Kerry Callaghan, University of Minnesota Minneapolis Minnesota, United States. calla350@umn.edu
Andy Wickert, University of Minnesota Minneapolis Minnesota, United States. awickert@umn.edu
Ying Reinfelder, Rutgers University New Brunswick New Jersey, United States. yingfan@eps.rutgers.edu
Gonzalo Miguez-Macho, University of Santiago de Compostela Santiago de Compostela , Spain. gonzalo.miguez@usc.es
Crystal Ng, University of Minnesota Minneapolis Minnesota, United States. gcng@umn.edu
Jerry Mitrovica, Harvard University Cambridge Massachusetts, United States. jxm@eps.harvard.edu
Jacqueline Austermann, Columbia University New York New York, United States. jackya@ldeo.columbia.edu

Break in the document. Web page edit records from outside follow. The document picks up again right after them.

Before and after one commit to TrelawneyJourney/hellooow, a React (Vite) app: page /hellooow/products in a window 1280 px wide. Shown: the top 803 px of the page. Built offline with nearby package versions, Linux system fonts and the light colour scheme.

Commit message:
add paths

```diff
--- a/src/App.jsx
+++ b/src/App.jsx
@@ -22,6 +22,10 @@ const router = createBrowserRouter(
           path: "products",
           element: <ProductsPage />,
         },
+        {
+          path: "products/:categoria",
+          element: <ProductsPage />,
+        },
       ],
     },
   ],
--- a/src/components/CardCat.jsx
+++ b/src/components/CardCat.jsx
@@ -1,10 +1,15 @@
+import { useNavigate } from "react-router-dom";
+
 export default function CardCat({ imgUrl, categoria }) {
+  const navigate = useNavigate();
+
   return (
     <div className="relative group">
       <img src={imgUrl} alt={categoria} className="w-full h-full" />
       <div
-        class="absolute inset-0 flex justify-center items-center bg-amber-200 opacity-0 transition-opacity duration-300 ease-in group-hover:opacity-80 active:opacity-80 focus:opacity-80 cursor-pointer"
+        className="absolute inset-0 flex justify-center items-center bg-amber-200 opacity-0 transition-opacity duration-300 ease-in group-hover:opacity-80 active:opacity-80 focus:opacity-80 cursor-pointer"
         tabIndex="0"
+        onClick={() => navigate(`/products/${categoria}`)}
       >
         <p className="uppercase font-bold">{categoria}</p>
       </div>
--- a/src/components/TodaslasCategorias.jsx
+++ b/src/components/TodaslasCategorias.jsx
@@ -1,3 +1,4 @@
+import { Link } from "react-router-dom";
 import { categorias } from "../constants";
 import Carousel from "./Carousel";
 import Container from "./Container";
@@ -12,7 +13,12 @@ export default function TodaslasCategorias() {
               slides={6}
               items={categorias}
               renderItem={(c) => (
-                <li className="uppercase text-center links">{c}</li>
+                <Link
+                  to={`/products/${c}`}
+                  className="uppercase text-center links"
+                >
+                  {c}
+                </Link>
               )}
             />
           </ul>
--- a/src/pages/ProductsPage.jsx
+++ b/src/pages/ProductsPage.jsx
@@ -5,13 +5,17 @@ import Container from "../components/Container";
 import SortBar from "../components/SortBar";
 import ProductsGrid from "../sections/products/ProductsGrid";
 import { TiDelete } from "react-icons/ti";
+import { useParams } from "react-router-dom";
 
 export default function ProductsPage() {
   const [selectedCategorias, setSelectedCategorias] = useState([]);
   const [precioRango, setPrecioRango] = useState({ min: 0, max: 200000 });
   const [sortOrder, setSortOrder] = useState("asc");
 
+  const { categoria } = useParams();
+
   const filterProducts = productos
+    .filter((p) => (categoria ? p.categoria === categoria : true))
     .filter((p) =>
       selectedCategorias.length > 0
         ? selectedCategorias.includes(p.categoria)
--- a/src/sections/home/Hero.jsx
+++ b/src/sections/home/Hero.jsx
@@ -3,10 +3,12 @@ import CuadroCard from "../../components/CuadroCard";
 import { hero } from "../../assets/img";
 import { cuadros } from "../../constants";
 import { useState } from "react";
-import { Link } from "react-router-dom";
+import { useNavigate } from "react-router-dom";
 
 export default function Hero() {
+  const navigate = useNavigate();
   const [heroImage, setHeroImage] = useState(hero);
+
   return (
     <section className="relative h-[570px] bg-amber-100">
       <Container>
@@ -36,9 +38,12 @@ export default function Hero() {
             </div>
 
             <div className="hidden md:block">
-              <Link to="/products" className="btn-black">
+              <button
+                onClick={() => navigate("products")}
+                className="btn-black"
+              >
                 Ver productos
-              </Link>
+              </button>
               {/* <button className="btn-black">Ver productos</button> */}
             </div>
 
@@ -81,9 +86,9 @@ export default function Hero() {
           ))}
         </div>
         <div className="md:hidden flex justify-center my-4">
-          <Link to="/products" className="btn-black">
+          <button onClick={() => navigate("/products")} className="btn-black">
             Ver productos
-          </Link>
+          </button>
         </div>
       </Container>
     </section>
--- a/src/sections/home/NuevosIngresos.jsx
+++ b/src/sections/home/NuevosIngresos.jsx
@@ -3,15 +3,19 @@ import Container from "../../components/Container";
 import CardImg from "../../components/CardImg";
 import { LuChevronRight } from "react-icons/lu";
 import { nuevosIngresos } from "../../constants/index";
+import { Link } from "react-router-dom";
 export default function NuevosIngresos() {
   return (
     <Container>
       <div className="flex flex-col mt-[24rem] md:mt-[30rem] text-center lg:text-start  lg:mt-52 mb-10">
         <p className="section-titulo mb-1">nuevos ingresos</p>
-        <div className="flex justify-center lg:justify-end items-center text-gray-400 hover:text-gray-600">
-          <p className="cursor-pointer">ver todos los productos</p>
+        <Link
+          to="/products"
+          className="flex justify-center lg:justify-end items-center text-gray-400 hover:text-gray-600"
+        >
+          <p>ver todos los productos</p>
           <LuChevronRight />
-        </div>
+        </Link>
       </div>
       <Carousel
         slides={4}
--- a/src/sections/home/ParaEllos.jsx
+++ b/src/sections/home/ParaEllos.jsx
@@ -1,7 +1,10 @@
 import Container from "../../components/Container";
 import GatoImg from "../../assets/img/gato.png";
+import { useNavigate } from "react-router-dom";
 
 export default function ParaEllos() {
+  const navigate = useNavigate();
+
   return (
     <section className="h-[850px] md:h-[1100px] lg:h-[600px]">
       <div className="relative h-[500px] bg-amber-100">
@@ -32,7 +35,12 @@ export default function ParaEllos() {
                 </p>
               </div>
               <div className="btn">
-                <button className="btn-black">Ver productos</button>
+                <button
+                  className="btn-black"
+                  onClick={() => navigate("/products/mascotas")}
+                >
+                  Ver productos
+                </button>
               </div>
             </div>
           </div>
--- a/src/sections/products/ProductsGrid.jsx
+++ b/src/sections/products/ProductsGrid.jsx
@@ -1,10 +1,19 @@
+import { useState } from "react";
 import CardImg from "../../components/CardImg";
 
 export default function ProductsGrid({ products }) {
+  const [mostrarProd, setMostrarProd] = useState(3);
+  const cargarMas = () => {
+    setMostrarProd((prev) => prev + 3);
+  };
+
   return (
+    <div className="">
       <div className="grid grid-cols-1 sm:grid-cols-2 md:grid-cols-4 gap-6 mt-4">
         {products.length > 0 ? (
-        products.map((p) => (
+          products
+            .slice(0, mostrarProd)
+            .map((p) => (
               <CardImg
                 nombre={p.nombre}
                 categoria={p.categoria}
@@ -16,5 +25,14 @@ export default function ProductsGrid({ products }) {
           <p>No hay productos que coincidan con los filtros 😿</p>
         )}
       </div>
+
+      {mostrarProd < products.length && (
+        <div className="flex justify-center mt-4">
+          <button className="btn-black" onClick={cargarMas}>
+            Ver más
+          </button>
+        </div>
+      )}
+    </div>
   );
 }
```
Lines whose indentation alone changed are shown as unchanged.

Large-scale flow-routing algorithms efficiently route water to the ocean, often neglecting inland basins which may be able to form lakes. We combine groundwater and surface water routing components to allow visualisation of changing groundwater levels and lake locations and sizes through time. The groundwater component is based upon the model developed by Reinfelder et al (2013), and surface water is a simple downslope-flow algorithm. Our model requires as inputs topography, climatic data (recharge and winter temperature), and an approximation of hydraulic conductivity. The two outputs are depth to water table, and a surface water layer showing any lakes that would form under the starting conditions. The model can be run either to equilibrium in both surface and groundwater, or, if a starting depth to water table input is provided, the model can be run for any user-selected length of time with respect to groundwater movement. Since surface water movement is significantly faster than groundwater, it is always run to equilibrium. The model allows infiltration when surface water flows across cells that are not fully saturated in the groundwater, and it allows groundwater-fed lakes to form at locations where the topography and climate allow for this. We show sample results from this model on a test area. Future work using this model will include global model runs since the last glacial maximum, with ground truthing possible using past lake shoreline data. Changing depth to water table plus the surface water storage computed using this model allows computation of changing terrestrial water storage volume through time.